Look below for lines that hold the string "light" and copy each one.

-- -- --

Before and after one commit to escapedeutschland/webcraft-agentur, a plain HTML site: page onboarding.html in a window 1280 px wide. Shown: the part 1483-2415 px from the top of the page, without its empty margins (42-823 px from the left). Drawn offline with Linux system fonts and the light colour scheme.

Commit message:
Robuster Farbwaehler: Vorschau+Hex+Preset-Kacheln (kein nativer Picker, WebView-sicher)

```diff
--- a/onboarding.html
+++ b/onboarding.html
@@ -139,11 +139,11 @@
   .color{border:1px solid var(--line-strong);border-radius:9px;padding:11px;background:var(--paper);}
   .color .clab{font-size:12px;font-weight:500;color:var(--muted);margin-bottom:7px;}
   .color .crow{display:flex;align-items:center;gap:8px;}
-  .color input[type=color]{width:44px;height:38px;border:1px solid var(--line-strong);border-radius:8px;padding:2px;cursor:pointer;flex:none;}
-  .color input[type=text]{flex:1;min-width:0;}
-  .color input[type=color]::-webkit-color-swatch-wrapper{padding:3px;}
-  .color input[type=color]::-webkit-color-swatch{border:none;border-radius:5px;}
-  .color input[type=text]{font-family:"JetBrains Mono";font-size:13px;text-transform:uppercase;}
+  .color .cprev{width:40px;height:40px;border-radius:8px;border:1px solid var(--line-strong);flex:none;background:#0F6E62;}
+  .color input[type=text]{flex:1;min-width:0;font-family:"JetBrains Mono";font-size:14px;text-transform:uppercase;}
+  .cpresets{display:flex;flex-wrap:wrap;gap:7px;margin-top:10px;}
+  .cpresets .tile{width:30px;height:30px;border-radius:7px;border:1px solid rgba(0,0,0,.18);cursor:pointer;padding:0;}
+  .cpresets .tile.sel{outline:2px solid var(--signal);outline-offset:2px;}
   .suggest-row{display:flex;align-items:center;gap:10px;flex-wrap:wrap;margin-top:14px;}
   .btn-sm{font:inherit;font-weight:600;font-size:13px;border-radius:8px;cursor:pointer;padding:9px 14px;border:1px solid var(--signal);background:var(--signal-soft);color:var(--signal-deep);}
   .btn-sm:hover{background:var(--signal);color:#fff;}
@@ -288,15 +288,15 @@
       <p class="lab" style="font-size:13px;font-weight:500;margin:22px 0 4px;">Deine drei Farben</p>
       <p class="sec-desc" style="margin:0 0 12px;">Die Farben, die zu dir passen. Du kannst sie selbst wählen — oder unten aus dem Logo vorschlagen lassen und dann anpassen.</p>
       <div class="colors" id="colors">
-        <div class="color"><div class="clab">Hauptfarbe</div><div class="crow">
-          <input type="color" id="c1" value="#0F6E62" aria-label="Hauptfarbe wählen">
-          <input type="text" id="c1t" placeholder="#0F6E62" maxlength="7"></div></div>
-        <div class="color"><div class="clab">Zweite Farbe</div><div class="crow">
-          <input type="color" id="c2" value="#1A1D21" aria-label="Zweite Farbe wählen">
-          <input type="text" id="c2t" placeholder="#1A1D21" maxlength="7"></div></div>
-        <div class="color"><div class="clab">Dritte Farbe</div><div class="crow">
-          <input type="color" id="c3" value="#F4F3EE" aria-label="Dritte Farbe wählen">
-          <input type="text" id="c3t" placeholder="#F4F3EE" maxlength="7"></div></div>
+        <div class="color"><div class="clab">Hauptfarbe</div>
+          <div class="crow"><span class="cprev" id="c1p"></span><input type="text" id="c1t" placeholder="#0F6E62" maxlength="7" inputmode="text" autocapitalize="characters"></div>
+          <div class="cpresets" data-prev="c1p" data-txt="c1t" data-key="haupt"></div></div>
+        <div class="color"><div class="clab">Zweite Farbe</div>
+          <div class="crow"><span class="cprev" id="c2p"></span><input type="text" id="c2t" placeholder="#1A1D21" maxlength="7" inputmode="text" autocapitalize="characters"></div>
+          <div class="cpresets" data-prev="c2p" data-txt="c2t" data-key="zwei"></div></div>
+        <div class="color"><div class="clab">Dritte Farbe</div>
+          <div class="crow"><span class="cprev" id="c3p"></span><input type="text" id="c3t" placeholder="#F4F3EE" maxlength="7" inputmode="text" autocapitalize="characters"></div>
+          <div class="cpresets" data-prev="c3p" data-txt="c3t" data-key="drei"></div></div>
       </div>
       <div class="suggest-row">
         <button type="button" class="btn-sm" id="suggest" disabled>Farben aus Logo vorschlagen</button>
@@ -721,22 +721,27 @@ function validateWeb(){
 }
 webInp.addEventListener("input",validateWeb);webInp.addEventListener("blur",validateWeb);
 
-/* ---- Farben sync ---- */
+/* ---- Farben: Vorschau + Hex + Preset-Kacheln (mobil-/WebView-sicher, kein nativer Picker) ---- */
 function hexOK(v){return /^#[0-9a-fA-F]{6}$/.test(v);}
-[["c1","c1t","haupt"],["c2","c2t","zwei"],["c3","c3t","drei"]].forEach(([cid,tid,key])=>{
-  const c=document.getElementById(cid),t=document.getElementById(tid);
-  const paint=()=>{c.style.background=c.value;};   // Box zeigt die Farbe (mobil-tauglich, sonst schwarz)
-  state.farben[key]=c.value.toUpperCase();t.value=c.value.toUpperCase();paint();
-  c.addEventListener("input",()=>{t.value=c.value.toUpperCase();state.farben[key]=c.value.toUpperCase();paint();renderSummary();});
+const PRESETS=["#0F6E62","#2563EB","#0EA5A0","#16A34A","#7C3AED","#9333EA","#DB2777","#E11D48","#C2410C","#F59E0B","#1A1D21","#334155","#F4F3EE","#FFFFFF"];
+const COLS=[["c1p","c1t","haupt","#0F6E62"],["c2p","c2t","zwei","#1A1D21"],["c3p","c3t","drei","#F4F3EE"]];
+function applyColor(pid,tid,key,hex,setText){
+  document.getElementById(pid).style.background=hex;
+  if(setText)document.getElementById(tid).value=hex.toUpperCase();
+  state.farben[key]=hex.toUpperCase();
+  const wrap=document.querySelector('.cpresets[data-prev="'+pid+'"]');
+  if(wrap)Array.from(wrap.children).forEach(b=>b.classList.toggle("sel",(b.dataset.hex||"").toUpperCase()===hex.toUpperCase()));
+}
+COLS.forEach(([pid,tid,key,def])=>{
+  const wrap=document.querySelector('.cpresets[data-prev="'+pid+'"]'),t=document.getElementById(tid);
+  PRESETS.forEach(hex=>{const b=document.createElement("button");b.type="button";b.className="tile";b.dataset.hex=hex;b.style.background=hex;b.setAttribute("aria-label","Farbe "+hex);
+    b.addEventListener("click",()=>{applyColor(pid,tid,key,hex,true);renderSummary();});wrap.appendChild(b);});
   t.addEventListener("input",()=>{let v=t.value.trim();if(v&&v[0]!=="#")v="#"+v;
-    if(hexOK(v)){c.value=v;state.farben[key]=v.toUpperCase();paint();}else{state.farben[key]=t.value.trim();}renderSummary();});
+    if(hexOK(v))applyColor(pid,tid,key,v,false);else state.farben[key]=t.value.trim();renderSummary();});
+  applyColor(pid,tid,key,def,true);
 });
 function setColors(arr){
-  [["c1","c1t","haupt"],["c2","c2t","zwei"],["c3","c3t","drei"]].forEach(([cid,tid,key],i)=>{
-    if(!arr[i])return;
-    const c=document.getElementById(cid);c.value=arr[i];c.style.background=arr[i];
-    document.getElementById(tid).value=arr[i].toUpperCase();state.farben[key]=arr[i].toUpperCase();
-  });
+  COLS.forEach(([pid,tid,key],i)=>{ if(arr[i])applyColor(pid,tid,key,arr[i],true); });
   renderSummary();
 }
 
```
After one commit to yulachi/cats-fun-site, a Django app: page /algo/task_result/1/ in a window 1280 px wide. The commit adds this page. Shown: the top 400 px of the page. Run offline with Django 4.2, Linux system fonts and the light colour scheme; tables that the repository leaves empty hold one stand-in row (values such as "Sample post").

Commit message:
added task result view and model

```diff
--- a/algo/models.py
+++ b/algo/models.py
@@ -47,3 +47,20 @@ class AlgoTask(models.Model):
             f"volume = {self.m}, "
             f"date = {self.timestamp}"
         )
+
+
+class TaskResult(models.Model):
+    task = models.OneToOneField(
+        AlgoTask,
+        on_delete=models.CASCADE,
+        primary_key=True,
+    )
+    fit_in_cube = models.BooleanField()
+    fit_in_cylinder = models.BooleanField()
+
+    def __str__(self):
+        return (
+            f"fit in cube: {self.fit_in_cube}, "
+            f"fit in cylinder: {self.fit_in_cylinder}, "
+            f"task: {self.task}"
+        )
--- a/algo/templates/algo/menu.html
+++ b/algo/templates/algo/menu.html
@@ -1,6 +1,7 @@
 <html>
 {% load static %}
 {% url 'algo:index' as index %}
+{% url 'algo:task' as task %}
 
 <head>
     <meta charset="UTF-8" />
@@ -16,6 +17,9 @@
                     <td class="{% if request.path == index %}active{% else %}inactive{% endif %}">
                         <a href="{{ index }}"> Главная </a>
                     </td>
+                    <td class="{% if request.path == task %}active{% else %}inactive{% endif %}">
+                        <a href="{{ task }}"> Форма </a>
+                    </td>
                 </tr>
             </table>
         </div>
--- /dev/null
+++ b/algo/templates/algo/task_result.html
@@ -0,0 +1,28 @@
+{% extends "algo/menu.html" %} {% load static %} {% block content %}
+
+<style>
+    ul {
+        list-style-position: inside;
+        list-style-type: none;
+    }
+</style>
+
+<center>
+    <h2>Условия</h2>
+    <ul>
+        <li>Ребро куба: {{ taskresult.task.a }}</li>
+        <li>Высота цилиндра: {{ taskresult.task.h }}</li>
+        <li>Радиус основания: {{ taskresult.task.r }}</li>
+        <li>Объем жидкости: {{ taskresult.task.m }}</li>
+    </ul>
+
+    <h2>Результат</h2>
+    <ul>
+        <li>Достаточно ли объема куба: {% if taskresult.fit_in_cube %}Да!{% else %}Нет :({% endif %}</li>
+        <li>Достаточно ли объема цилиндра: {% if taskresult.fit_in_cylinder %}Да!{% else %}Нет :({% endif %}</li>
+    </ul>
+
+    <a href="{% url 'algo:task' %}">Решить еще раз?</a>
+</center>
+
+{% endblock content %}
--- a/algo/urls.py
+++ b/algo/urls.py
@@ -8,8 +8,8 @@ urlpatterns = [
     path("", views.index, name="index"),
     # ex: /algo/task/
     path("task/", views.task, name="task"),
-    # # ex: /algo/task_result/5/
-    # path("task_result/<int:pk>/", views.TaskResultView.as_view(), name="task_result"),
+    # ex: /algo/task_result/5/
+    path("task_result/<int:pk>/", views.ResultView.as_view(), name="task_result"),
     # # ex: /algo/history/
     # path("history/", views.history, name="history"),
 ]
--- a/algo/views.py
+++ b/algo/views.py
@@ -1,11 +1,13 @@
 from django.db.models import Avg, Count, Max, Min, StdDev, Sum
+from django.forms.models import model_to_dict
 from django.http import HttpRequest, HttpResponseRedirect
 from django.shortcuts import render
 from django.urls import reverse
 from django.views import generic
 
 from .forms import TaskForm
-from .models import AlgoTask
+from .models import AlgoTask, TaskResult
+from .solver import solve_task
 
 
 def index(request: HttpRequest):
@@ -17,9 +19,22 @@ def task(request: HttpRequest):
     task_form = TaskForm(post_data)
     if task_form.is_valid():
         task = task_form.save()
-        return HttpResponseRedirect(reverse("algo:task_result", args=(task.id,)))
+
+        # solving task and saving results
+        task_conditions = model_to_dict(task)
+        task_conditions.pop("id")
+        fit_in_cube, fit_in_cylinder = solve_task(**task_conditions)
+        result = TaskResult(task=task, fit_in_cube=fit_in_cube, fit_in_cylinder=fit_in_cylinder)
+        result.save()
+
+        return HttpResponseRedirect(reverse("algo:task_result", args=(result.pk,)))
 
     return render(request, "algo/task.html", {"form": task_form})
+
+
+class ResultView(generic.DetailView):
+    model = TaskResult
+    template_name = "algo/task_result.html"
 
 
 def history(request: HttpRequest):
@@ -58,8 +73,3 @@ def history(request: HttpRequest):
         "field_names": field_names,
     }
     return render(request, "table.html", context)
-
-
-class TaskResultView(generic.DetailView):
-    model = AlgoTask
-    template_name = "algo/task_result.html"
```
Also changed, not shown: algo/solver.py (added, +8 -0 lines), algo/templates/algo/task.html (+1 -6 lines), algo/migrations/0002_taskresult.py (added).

-- -- --

Answer box:
Before and after one commit to escapedeutschland/webcraft-agentur, a plain HTML site: page onboarding.html in a window 1280 px wide. Shown: the part 1483-2415 px from the top of the page, without its empty margins (42-823 px from the left). Drawn offline with Linux system fonts and the light colour scheme.
After one commit to yulachi/cats-fun-site, a Django app: page /algo/task_result/1/ in a window 1280 px wide. The commit adds this page. Shown: the top 400 px of the page. Run offline with Django 4.2, Linux system fonts and the light colour scheme; tables that the repository leaves empty hold one stand-in row (values such as "Sample post").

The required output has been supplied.